The Federal Housing Finance Agency (FHFA) announced Wednesday that Fannie Mae and Freddie Mac will extend some temporary loan origination flexibilities until May 31, 2021.
This extension from the flexibilities that were previously set to end on Apr. 30, 2021 after the FHFA’s last extension will be the final extension. The FHFA explained that as economy recovers, usage of these flexibilities has slowed, and that it expects to retire all temporary selling flexibilities on May 31, 2021.
Alternative appraisals on purchase and rate-term refinance loans are among the flexibilities that will now be extended through May 31, 2021.
However, those temporary flexibilities related to employment verification, condominium project reviews, and expanded power of attorney are being allowed to expire at the end of this month as scheduled on Apr. 30, 2021.
“Throughout the COVID-19 pandemic, FHFA has actively monitored the pandemic’s impact on mortgage market participants’ use of the temporary selling policies,” the FHFA said in a statement. “Low usage of the flexibilities make the temporary flexibilities no longer mandatory to ensure efficient market function.”

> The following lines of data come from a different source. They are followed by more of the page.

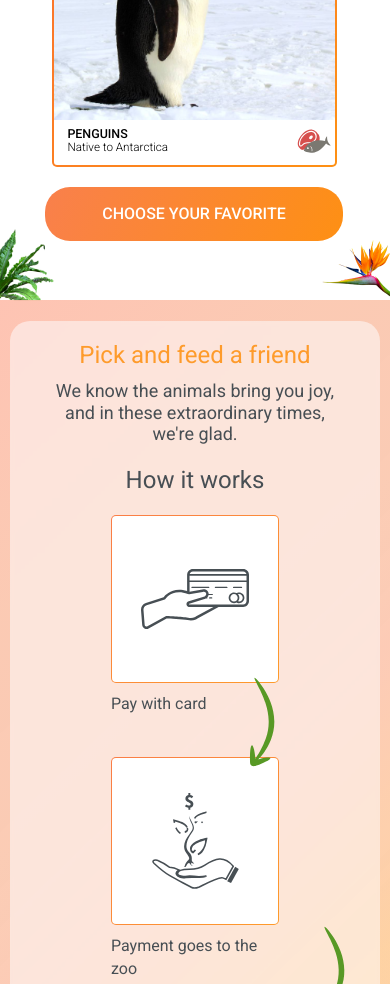
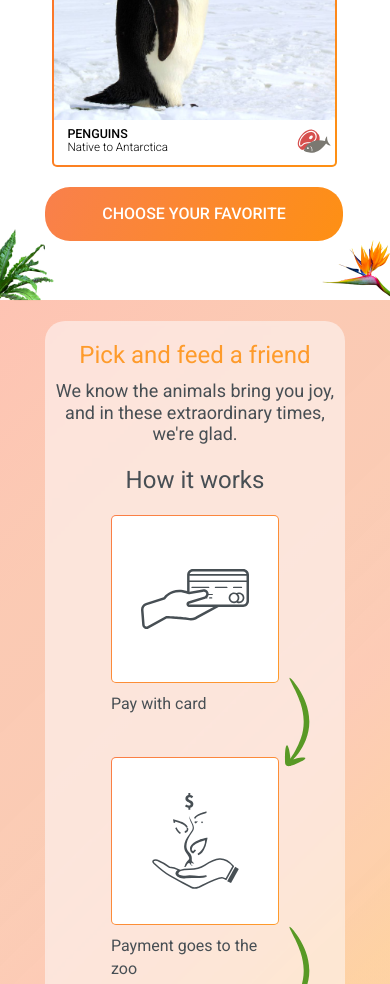
Before and after one commit to Shrai-dev/js-ts-projects, a plain HTML site: page online-zoo/pages/main/index.html in a window 390 px wide. Shown: the part 2113-3097 px from the top of the page. Drawn offline with Linux system fonts and the light colour scheme.

Commit message:
fix: fix bugs

```diff
--- a/online-zoo/pages/main/styles/scss/media.scss
+++ b/online-zoo/pages/main/styles/scss/media.scss
@@ -439,7 +439,7 @@
 		height: 780px;
   }
 	.peek-friend__content {
-		width: 96vw;
+		width: 600px;
 		height: 741px;
 		margin-top: -1px;
 	}
@@ -543,7 +543,6 @@
 		top: 0;
 		right: -10px;
 		margin-top: 12px;
-		// margin-right: 9px;
 	}
 	.footer__social-item {
 		&:nth-child(2) {
@@ -640,6 +639,13 @@
 }
 
 @media screen and (max-width: 639px) {
+	.container {
+    &.peek-friend__container {
+    	width: 300px;
+    	margin: 0 10px;
+    }
+	}
+
 	.footer__copyright {
     margin-left: 30px;
   }
@@ -650,10 +656,6 @@
     margin: 0 10px;
   }
 	.container {
-		&.peek-friend__container {
-			width: calc(100vw - 20px);
-			margin: 0 10px;
-		}
 		&.testimonials__container {
 			width: 93vw;
 		}
```
Also changed, not shown: online-zoo/pages/main/styles/css/media.css, 1 other file.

Other government agencies have already ended their support of alternative appraisal flexibilities. The Consumer Financial Protection Bureau (CFPB) rescinded a series of flexible COVID-19 policies Wednesday, including its support of alternative appraisal options.
“We are now over a year into the disruptive and deadly COVID-19 crisis,” CFPB Acting Director Dave Uejio said at the time. “The virus has affected industry as well as consumers, but individuals and families have been hardest-hit by the pandemic’s health and economic impacts. Providing regulatory flexibility to companies should not come at the expense of consumers. Because many financial institutions have developed more robust remote capabilities and demonstrated improved operations, it is no longer prudent to maintain these flexibilities. The CFPB’s first priority, today and always, is protecting consumers from harm.”
The share of mortgages in forbearance continues to retreat from last summer’s highs, but approximately 2.3 million homeowners are still taking a hiatus from their monthly mortgage payments, according to the latest numbers from the Mortgage Bankers Association (MBA).